Wednesday, 6 May 2015

Intelligence conferences test intelligence

You will probably be aware that getting myself to a conference tests my intelligence to the limit. Calculating how to coordinate the flights with the hire car and the hotel booking creates great consternation. The reverse process is just as challenging, particularly estimating when I will be handing in the car (usually best done before the departing flight takes off). The complexities of passports, currencies, tickets all conspire to confuse me, more so when different time zones come into play.

In contrast, staying in one’s home city and organising a conference should be easy. Language, currency and time zone are all set to one’s advantage. However, new tasks arise as an organiser, such as coordinating later arrivals with speaker’s timetables, organising the program so it looks as if it has a structure, and finding suitable eating and drinking venues for hard working, hard thinking colleagues, without bankrupting less well paid young researchers.

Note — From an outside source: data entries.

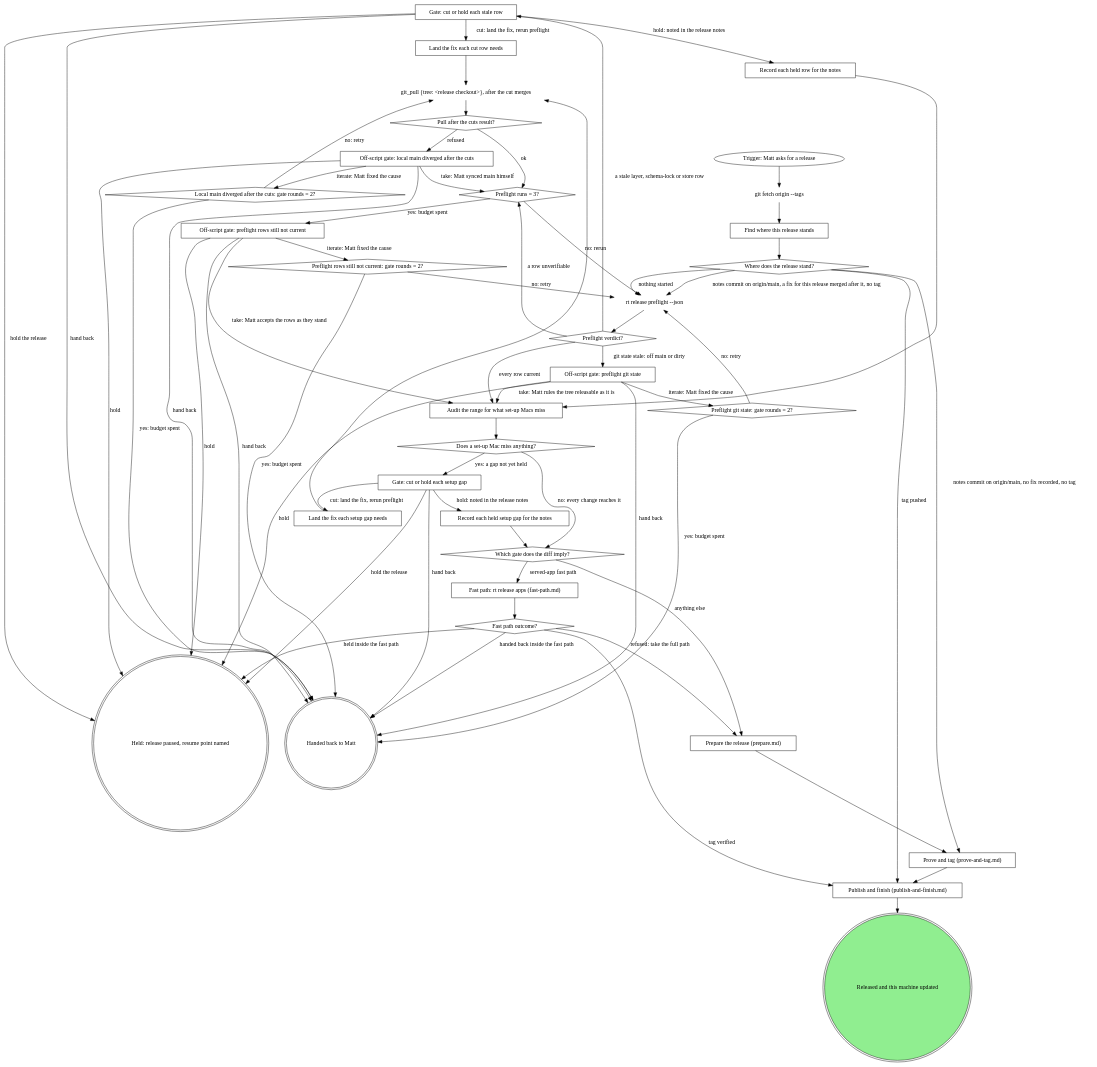
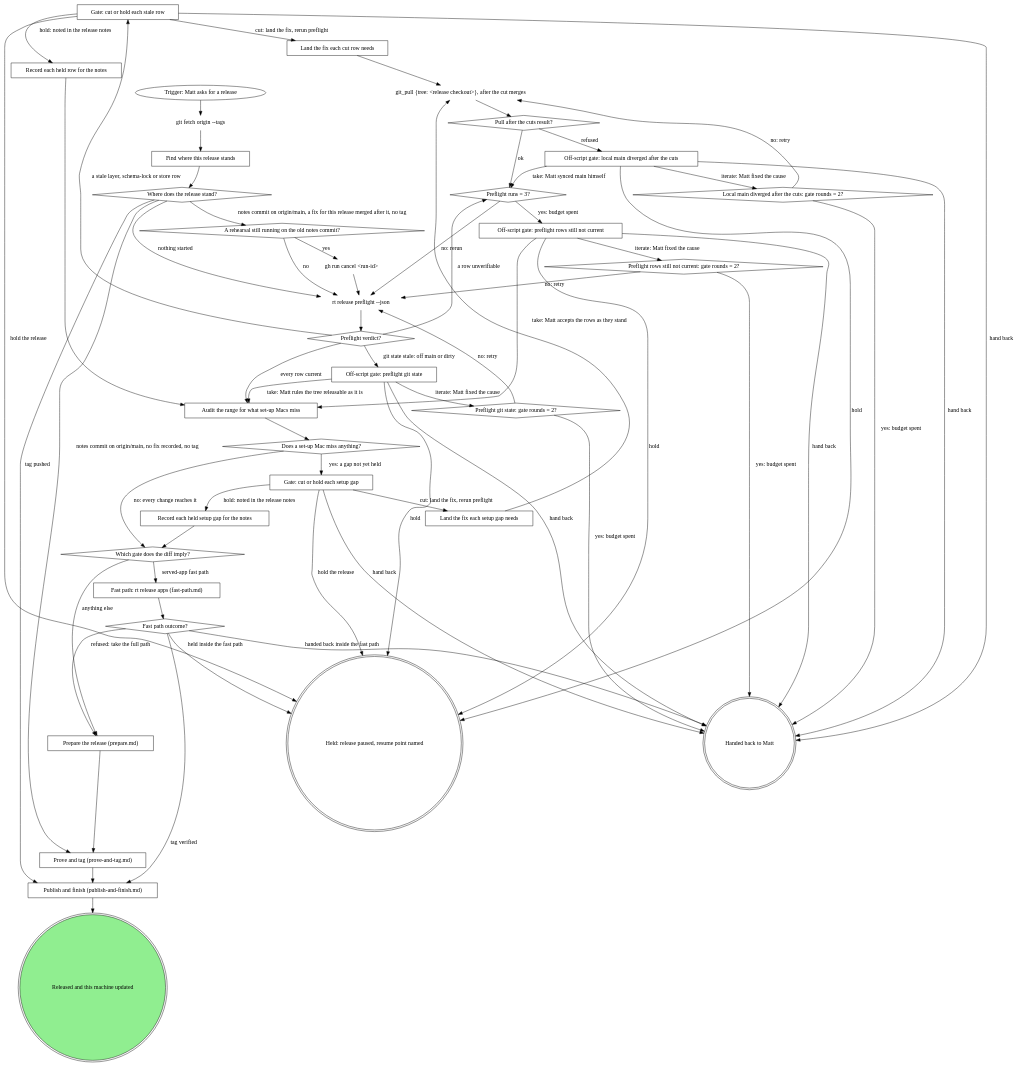
One commit to m4ttstack/mattstack changed the diagram in skills/rt-release/SKILL.md. Above: the diagram before and after it, drawn with Graphviz. The commit also changed other lines of this file and 3 other files, not shown here.

```diff
--- a/skills/rt-release/SKILL.md
+++ b/skills/rt-release/SKILL.md
@@ -36,6 +36,8 @@
     "git fetch origin --tags" [shape=plaintext];
     "Find where this release stands" [shape=box];
     "Where does the release stand?" [shape=diamond];
+    "A rehearsal still running on the old notes commit?" [shape=diamond];
+    "gh run cancel <run-id>" [shape=plaintext];
     "rt release preflight --json" [shape=plaintext];
     "Preflight verdict?" [shape=diamond];
     "Preflight runs = 3?" [shape=diamond];
@@ -67,7 +69,10 @@
     "Find where this release stands" -> "Where does the release stand?";
     "Where does the release stand?" -> "rt release preflight --json" [label="nothing started"];
     "Where does the release stand?" -> "Prove and tag (prove-and-tag.md)" [label="notes commit on origin/main, no fix recorded, no tag"];
-    "Where does the release stand?" -> "rt release preflight --json" [label="notes commit on origin/main, a fix for this release merged after it, no tag"];
+    "Where does the release stand?" -> "A rehearsal still running on the old notes commit?" [label="notes commit on origin/main, a fix for this release merged after it, no tag"];
+    "A rehearsal still running on the old notes commit?" -> "gh run cancel <run-id>" [label="yes"];
+    "A rehearsal still running on the old notes commit?" -> "rt release preflight --json" [label="no"];
+    "gh run cancel <run-id>" -> "rt release preflight --json";
     "Where does the release stand?" -> "Publish and finish (publish-and-finish.md)" [label="tag pushed"];
     "rt release preflight --json" -> "Preflight verdict?";
     "Preflight verdict?" -> "Audit the range for what set-up Macs miss" [label="every row current"];
```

Hence, I have not be able to multi-task and attend to the blog whilst also making conference arrangements, so I will be quiet until the event starts, and then I will send you a few comments on each paper, together with the abstracts. Mind you, I am likely to get distracted by the papers themselves, and multi-tasking by blogging could be too much for me, so perhaps my silence will be even more prolonged. 

Finally, given that the United Kingdom is having a general election tomorrow, I thought that I would use the opportunity to link that event to some aspect of intelligence. That has proved hard.


  1. perhaps the difficulty is slightly compounded by - & i'm just guessing here, + using an old test manual - "fluid" ability as measured by (rule dependent!) matrices tasks is less whippy in our mid to late 50s - in fact, the average person in their mid to late 50s on matrix patterns performs the same as an average 9 & a half year old (& the latter can look forward to future years of steady increase, while those of us in our late 50s, well... have fun at the conference!) - heck, these norms might be bad, + these data are not even longitudinal - so forget 'em! plus, as far as matching block designs goes, average late 50s-ers score like an average 13-year old - so, there's that:) have fun there, like a 13-year old would!

  2. Thanks for your encouraging comments. I think longitudinal designs are best, as you say, and the Deary data is more encouraging as regards ageing. Still, all I have to do now is work out how to link my laptop to the projector system. And the microphones. I will tackle these problems like a 13 year old.